Rebecca Hull-Meichle, PhD


  • Director, Diabetes and the Islet Research Program, UW Medicine Diabetes Institute
  • Research Professor of Medicine, Division of Metabolism, Endocrinology and Nutrition and VA Puget Sound Health Care System
  • Director, Cellular and Molecular Imaging Core, UW DRC
  • Director, Diabetes and Metabolism Enrichment Program

Dr. Rebecca Hull received her PhD in Biochemistry from the University of Nottingham in 1999, after which she came to the University of Washington to undertake her postdoctoral training with Dr. Steven Kahn, an internationally-renowned expert in the field of type 2 diabetes pathogenesis. Throughout her time in Seattle she has also worked closely with Dr. Thomas Wight.

Dr. Hull was appointed to the faculty in 2004 and is now a Research Associate Professor in the Department of Medicine and a Research Biologist at VA Puget Sound Health Care System. She directs the Islet Biology/Insulin Sensitivity Program of the UWMDI, and also serves as director of the Cellular and Molecular Imaging Core and the Diabetes and Metabolism Enrichment Program of the NIDDK-funded University of Washington Diabetes Research Center.

Since her appointment to the faculty, Dr. Hull has maintained a research program that has been continuously funded by NIH, along with other sources (including VA, Cystic Fibrosis Foundation and multiple Investigator-Initiated Awards from industry). Mentoring is a major focus of Dr. Hull’s career; she has trained several postdoctoral fellows along with numerous medical and undergraduate students.

Dr. Hull is currently a Senior Editor for the Journal of Endocrinology and Journal of Molecular Endocrinology and is a member of the Editorial Board for the Journal of Histochemistry and Cytochemistry. She has served on several grant review panels, including the American Diabetes Association Research Grant Review Committee.

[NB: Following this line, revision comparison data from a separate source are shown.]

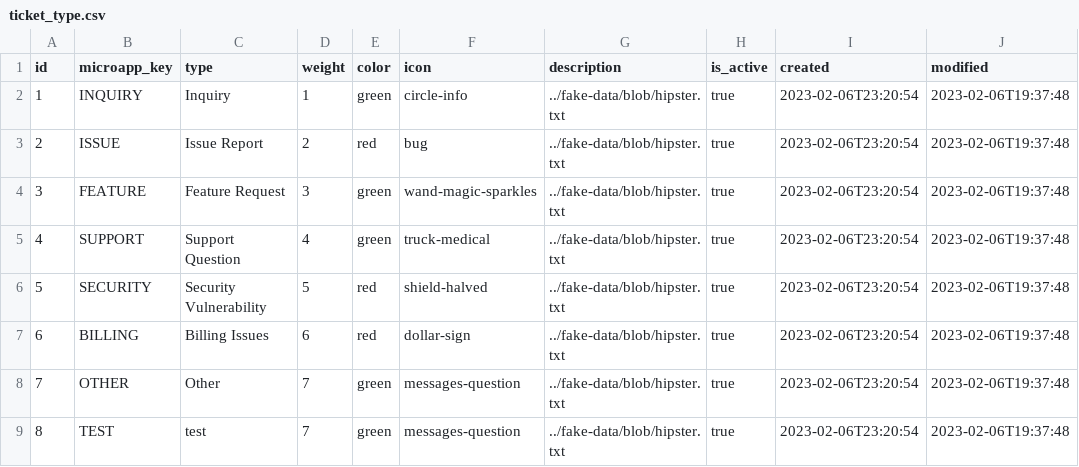
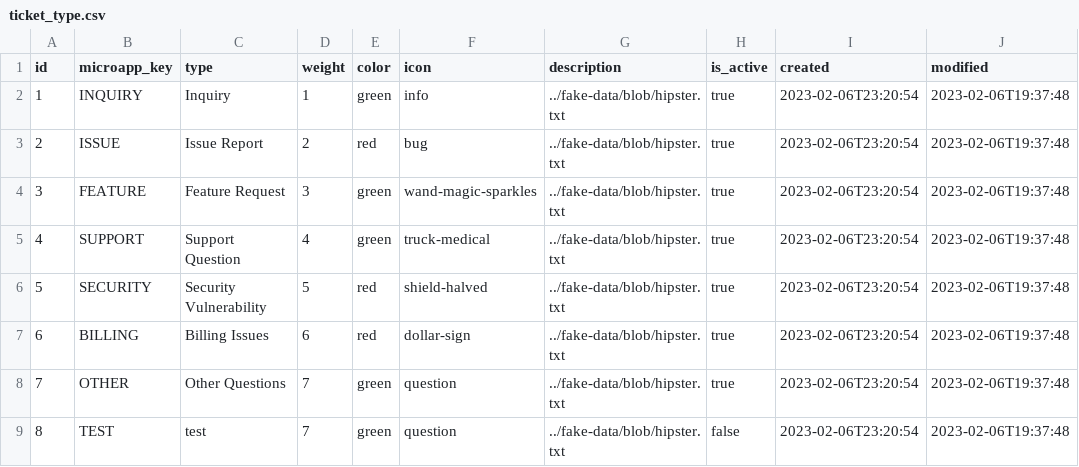
Before and after one commit to paris0120/microapp-ticket, a CSV file: src/main/resources/config/liquibase/fake-data/ticket_type.csv, drawn as a sheet; only a part is shown; the diff names each change by its address in the sheet, - before the commit and + after, or states it on an @@ line.

Commit message:
ticket dto and related ui

```diff
--- a/src/main/resources/config/liquibase/fake-data/ticket_type.csv
+++ b/src/main/resources/config/liquibase/fake-data/ticket_type.csv
-F2 (icon): circle-info
+F2 (icon): info
-C8 (type): Other
+C8 (type): Other Questions
-F8:F9 (icon): messages-question
+F8:F9 (icon): question
-H9 (is_active): true
+H9 (is_active): false
```
Also changed, not shown: 11 other files.
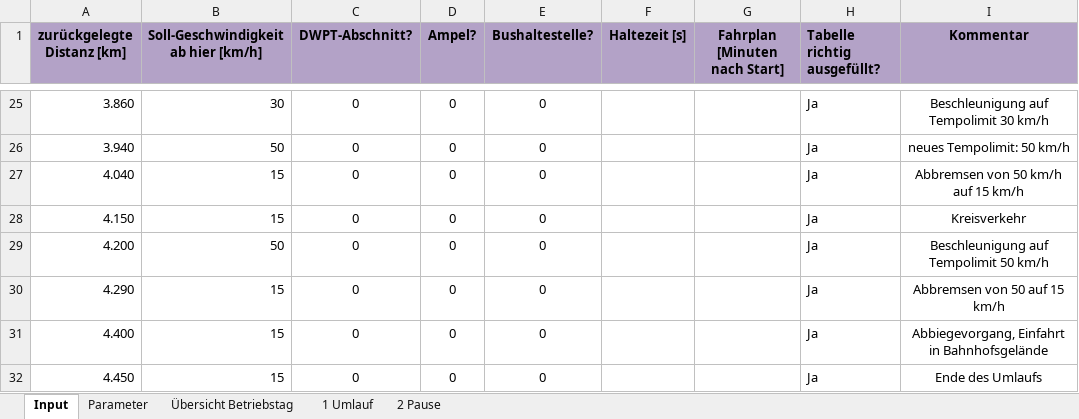
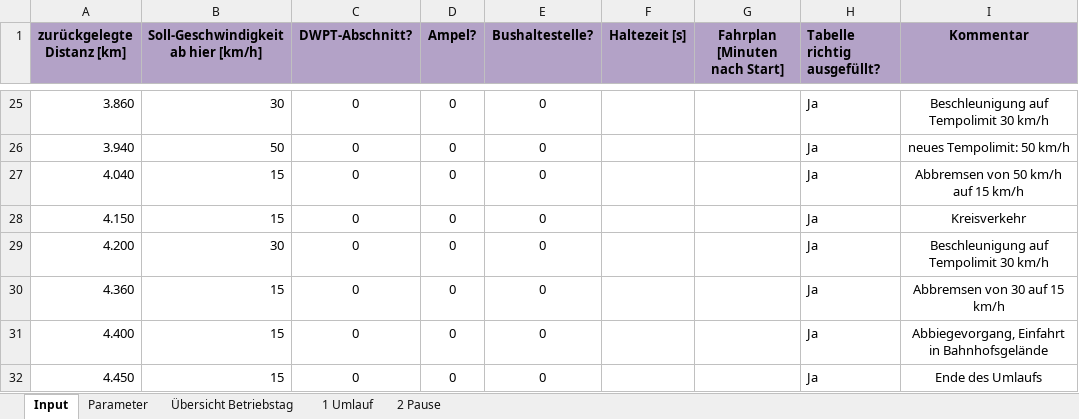
Before and after one commit to fabiofrank/Bachelorarbeit, an Excel workbook: Outputdateien/Balingen/3 Haltestellen/1_EinzelnerUmlauf_3Haltestellen_Ampelzeit20s_ohneFahrplan.xlsx, sheet Input, drawn as a sheet; only a part is shown, gaps mark what is left out; values as stored, in another font and other column widths than the file's, no borders; conditional formats not drawn; the diff names each change by its address in the sheet, - before the commit and + after, or states it on an @@ line.

```diff
--- a/Outputdateien/Balingen/3 Haltestellen/1_EinzelnerUmlauf_3Haltestellen_Ampelzeit20s_ohneFahrplan.xlsx (sheet Input)
+++ b/Outputdateien/Balingen/3 Haltestellen/1_EinzelnerUmlauf_3Haltestellen_Ampelzeit20s_ohneFahrplan.xlsx (sheet Input)
-B29: 50
+B29: 30
-I29 (Kommentar): Beschleunigung auf Tempolimit 50 km/h
+I29 (Kommentar): Beschleunigung auf Tempolimit 30 km/h
-A30 (zurückgelegte Distanz [km]): 4.290
+A30 (zurückgelegte Distanz [km]): 4.360
-I30 (Kommentar): Abbremsen von 50 auf 15 km/h
+I30 (Kommentar): Abbremsen von 30 auf 15 km/h
```
Also changed, not shown: sheet 2 Pause, sheet 1 Umlauf, sheet Parameter, Inputdateien/Input_Balingen.xlsx, Inputdateien/Input_Balingen_alternativ.xlsx, 23 other files.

Research Interests

Dr. Hull’s research focuses on the mechanisms of pancreatic islet -cell failure in type 2 diabetes. She is investigating the role of the islet endothelial cell and the associated islet extracellular matrix in in determining -cell function and survival under conditions of health and disease. A long-term interest of her laboratory is the role of islet amyloid deposition in -cell loss and dysfunction; she is currently studying the role of the islet endothelial cell in this process. Additionally, she is helping define the role of the islet in cystic fibrosis-related diabetes, a common but poorly understood complication of CF.

How can this research help people with diabetes?

Progressive failure of islet β cell function and survival is the critical defect that underlies the pathogenesis of type 2 diabetes. Our data show that, like other tissues, blood vessels in the islet are affected in diabetes and contribute to β cell failure. Harnessing this knowledge to develop new, better therapies for people with type 2 diabetes will improve the lives of people with this debilitating disease.